DFW International Airport Dedicates Most Advanced Airport Operations Center in the World Post 9/11
Facility consolidates communication in one control center; expands mutual aid capabilities for DFW in North Texas and throughout the state
DFW INTERNATIONAL AIRPORT (April 20, 2006) – With a CareFlight helicopter flying overhead and a fleet of first-responder vehicles lighting the way, DFW International Airport dedicated its new Airport and Emergency Operations Center today, enabling the world's third busiest airport to more efficiently and effectively respond to emergencies at the airport and around Texas.
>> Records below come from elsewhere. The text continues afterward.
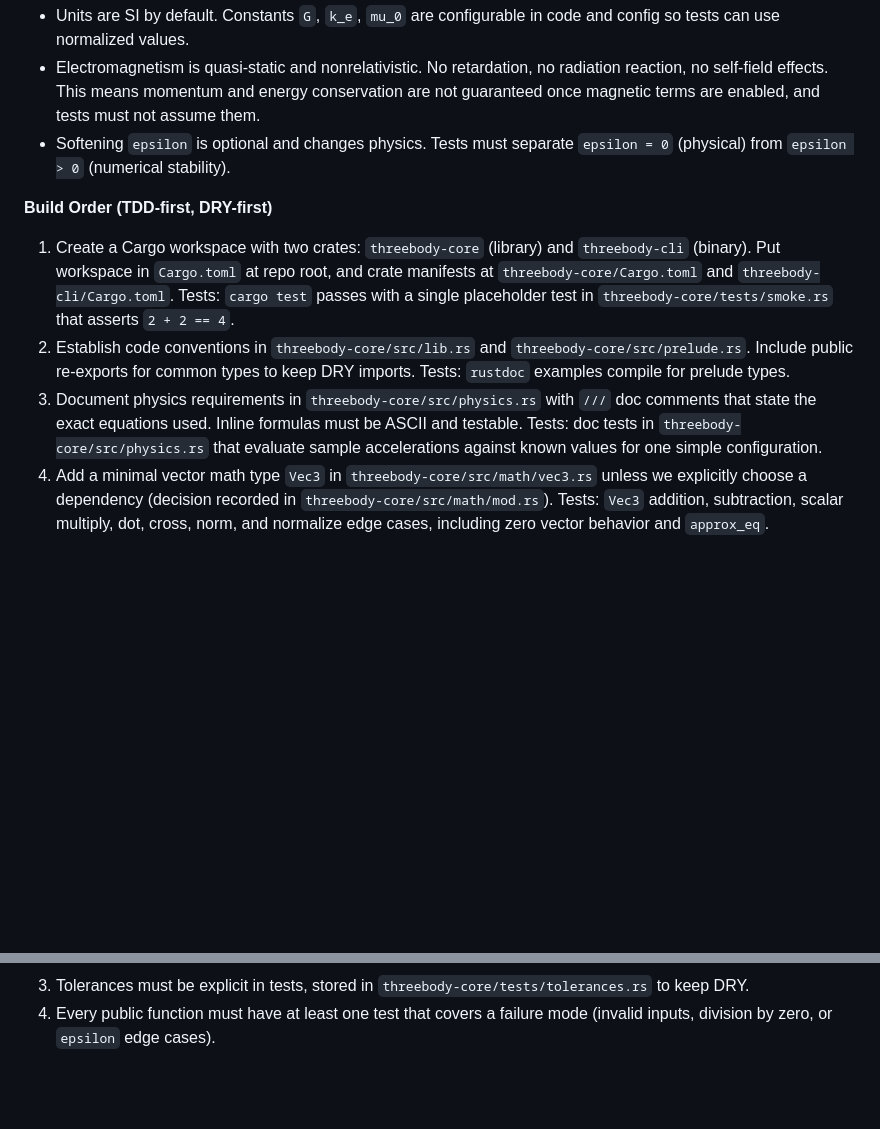
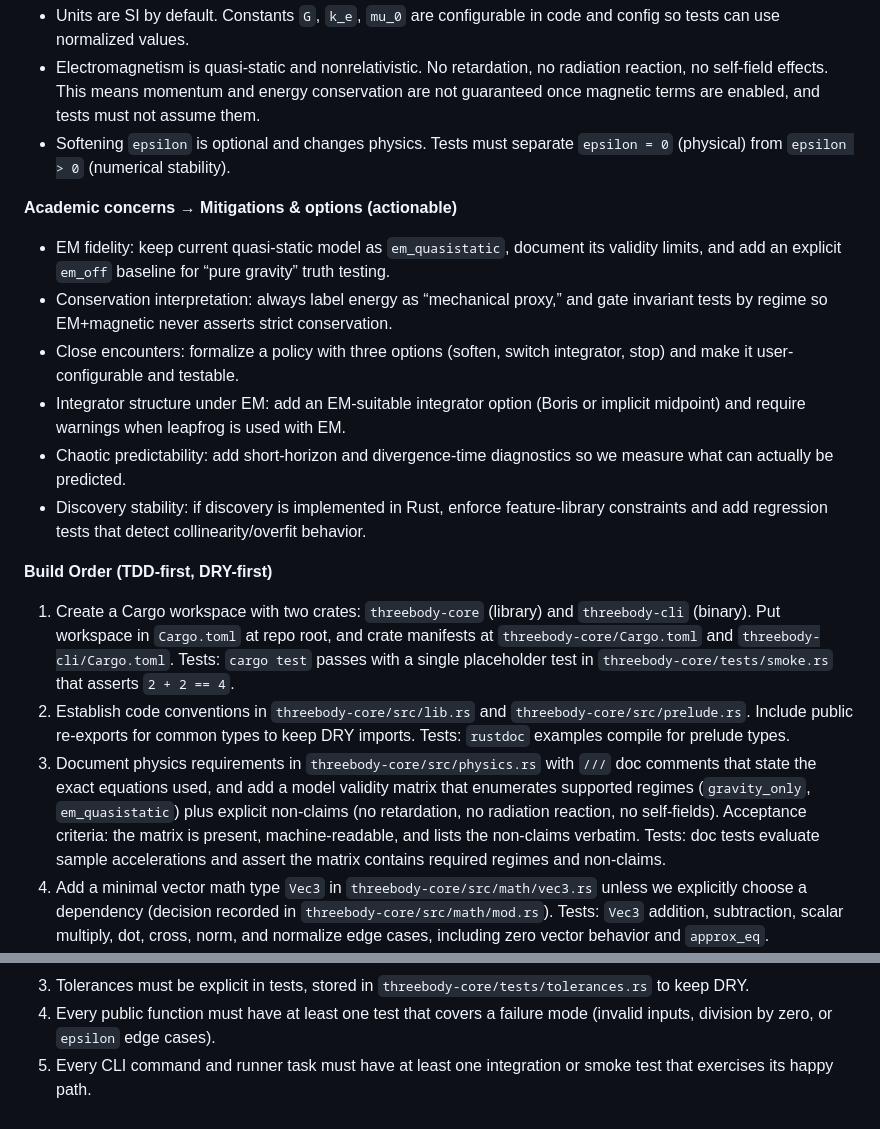
Before and after one commit to Hendler/threebody, a Markdown page: todo.md, 2 parts joined by grey strips. Drawn GitHub-style; blank space fills up the shorter version.

```diff
--- a/todo.md
+++ b/todo.md
@@ -5,9 +5,17 @@
 - Electromagnetism is quasi-static and nonrelativistic. No retardation, no radiation reaction, no self-field effects. This means momentum and energy conservation are not guaranteed once magnetic terms are enabled, and tests must not assume them.
 - Softening `epsilon` is optional and changes physics. Tests must separate `epsilon = 0` (physical) from `epsilon > 0` (numerical stability).
 
+**Academic concerns → Mitigations & options (actionable)**
+- EM fidelity: keep current quasi-static model as `em_quasistatic`, document its validity limits, and add an explicit `em_off` baseline for “pure gravity” truth testing.
+- Conservation interpretation: always label energy as “mechanical proxy,” and gate invariant tests by regime so EM+magnetic never asserts strict conservation.
+- Close encounters: formalize a policy with three options (soften, switch integrator, stop) and make it user-configurable and testable.
+- Integrator structure under EM: add an EM-suitable integrator option (Boris or implicit midpoint) and require warnings when leapfrog is used with EM.
+- Chaotic predictability: add short-horizon and divergence-time diagnostics so we measure what can actually be predicted.
+- Discovery stability: if discovery is implemented in Rust, enforce feature-library constraints and add regression tests that detect collinearity/overfit behavior.
+
 **Build Order (TDD-first, DRY-first)**
 1. Create a Cargo workspace with two crates: `threebody-core` (library) and `threebody-cli` (binary). Put workspace in `Cargo.toml` at repo root, and crate manifests at `threebody-core/Cargo.toml` and `threebody-cli/Cargo.toml`. Tests: `cargo test` passes with a single placeholder test in `threebody-core/tests/smoke.rs` that asserts `2 + 2 == 4`.
 2. Establish code conventions in `threebody-core/src/lib.rs` and `threebody-core/src/prelude.rs`. Include public re-exports for common types to keep DRY imports. Tests: `rustdoc` examples compile for prelude types.
-3. Document physics requirements in `threebody-core/src/physics.rs` with `///` doc comments that state the exact equations used. Inline formulas must be ASCII and testable. Tests: doc tests in `threebody-core/src/physics.rs` that evaluate sample accelerations against known values for one simple configuration.
+3. Document physics requirements in `threebody-core/src/physics.rs` with `///` doc comments that state the exact equations used, and add a model validity matrix that enumerates supported regimes (`gravity_only`, `em_quasistatic`) plus explicit non-claims (no retardation, no radiation reaction, no self-fields). Acceptance criteria: the matrix is present, machine-readable, and lists the non-claims verbatim. Tests: doc tests evaluate sample accelerations and assert the matrix contains required regimes and non-claims.
 4. Add a minimal vector math type `Vec3` in `threebody-core/src/math/vec3.rs` unless we explicitly choose a dependency (decision recorded in `threebody-core/src/math/mod.rs`). Tests: `Vec3` addition, subtraction, scalar multiply, dot, cross, norm, and normalize edge cases, including zero vector behavior and `approx_eq`.
 5. Add a numeric helper module `threebody-core/src/math/float.rs` with `approx_eq(a,b,rel,abs)` and `clamp`. Tests: relative/absolute tolerance edge cases.
@@ -93,3 +54,4 @@
 2. For invariants, tests must specify the regime: gravity-only and electrostatic-only can assert momentum conservation; EM with magnetic terms must not assert strict conservation.
 3. Tolerances must be explicit in tests, stored in `threebody-core/tests/tolerances.rs` to keep DRY.
 4. Every public function must have at least one test that covers a failure mode (invalid inputs, division by zero, or `epsilon` edge cases).
+5. Every CLI command and runner task must have at least one integration or smoke test that exercises its happy path.
```
Also changed, not shown: other parts of todo.md (+29 -76 lines), README.md (added, +125 -0 lines).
The new $12.4 million facility - the most advanced of any airport in the world - will be the center of daily operations at DFW, with the ability to manage day-to-day operations seamlessly for passengers and respond quickly in the case of an emergency with a more highly coordinated use of both Airport and mutual aid resources.
“DFW is a large and complex enterprise,” said Jan Collmer, DFW International Airport Board Chairman. “This new facility provides us with a unified Department of Public Safety, Airfield, Airport and Emergency Operations Center which will effectively manage daily operations as well as emergencies. This great new facility is now the communications heart of DFW with increased ability to coordinate the massive resources located on our grounds. The professionals located here will coordinate responses to public inquiries from our terminals, airfield maintenance calls, police and fire calls and the coordination of all emergency communications. If and when the Airport is called upon to activate its Emergency Operation Center again, as we have in the past for the space shuttle Columbia accident, Hurricanes Katrina and Rita and the West Texas wildfires, we’re more prepared than ever. Now, our capabilities to assist our owner cities, surrounding communities and the entire state are even greater.”
DFW has worked over its entire 32-year history to foster positive relationships and develop mutual aid agreements with communities across North Texas. The addition of the new facility will serve as an opportunity to bring together public safety leaders from around the region to further the Airport's efforts to build on the more than 100 mutual aid agreements already in place.
"DFW is always willing to step forward and assist our neighbors in case of emergency,” said Lillie Biggins, DFW International Airport Board Vice Chair. “DFW is a great example of cooperation between Fort Worth and Dallas and between the communities that it serves. After 9/11, it was very clear to everyone that public safety departments need to work more closely together to keep our communities safe. This new facility will serve not only DFW and millions of passengers, but millions of citizens who may never use the Airport. And we're very proud of that."
The facility will house more than two dozen personnel at any given time during the day, with as many as 84 in the building when the Emergency Operation Center is activated. The new 13,950 sq. ft. facility will house four primary operation areas including the Airport Operations Center consisting of 2,785 sq. ft., the Emergency Operations Center capable of seating 33 key staff in its 3,150 sq. ft., Airfield Operations comprising 980 sq. ft., and the 825 sq. ft. DPS dispatch area.
“Integrating the business processes of all of our operations departments has greatly enhanced every aspect of the services we offer to the traveling public and streamlined our emergency response efforts,” said Jim Crites, executive vice president of operations at DFW. “We worked very hard with our FAA counterparts and appreciate all of their help and expertise. The FAA ultimately granted DFW $3.8 million in funding to help build this great facility. What’s more airports are calling me saying they want a consolidated facility for themselves. This will be a great model for our partners across aviation.”
The new Airport Operations Center will be busy the moment it opens today, monitoring more than 10,000 radio transmissions weekly, equivalent to one transmission per minute. The facility will also manages an average of 15 aircraft alerts per month, as well as monitoring terminal paging systems, satellite television and radio, the fire alarm system, airfield lighting systems, closed circuit television, the Storm Sentry Weather Radar system and 1,685 daily phone calls.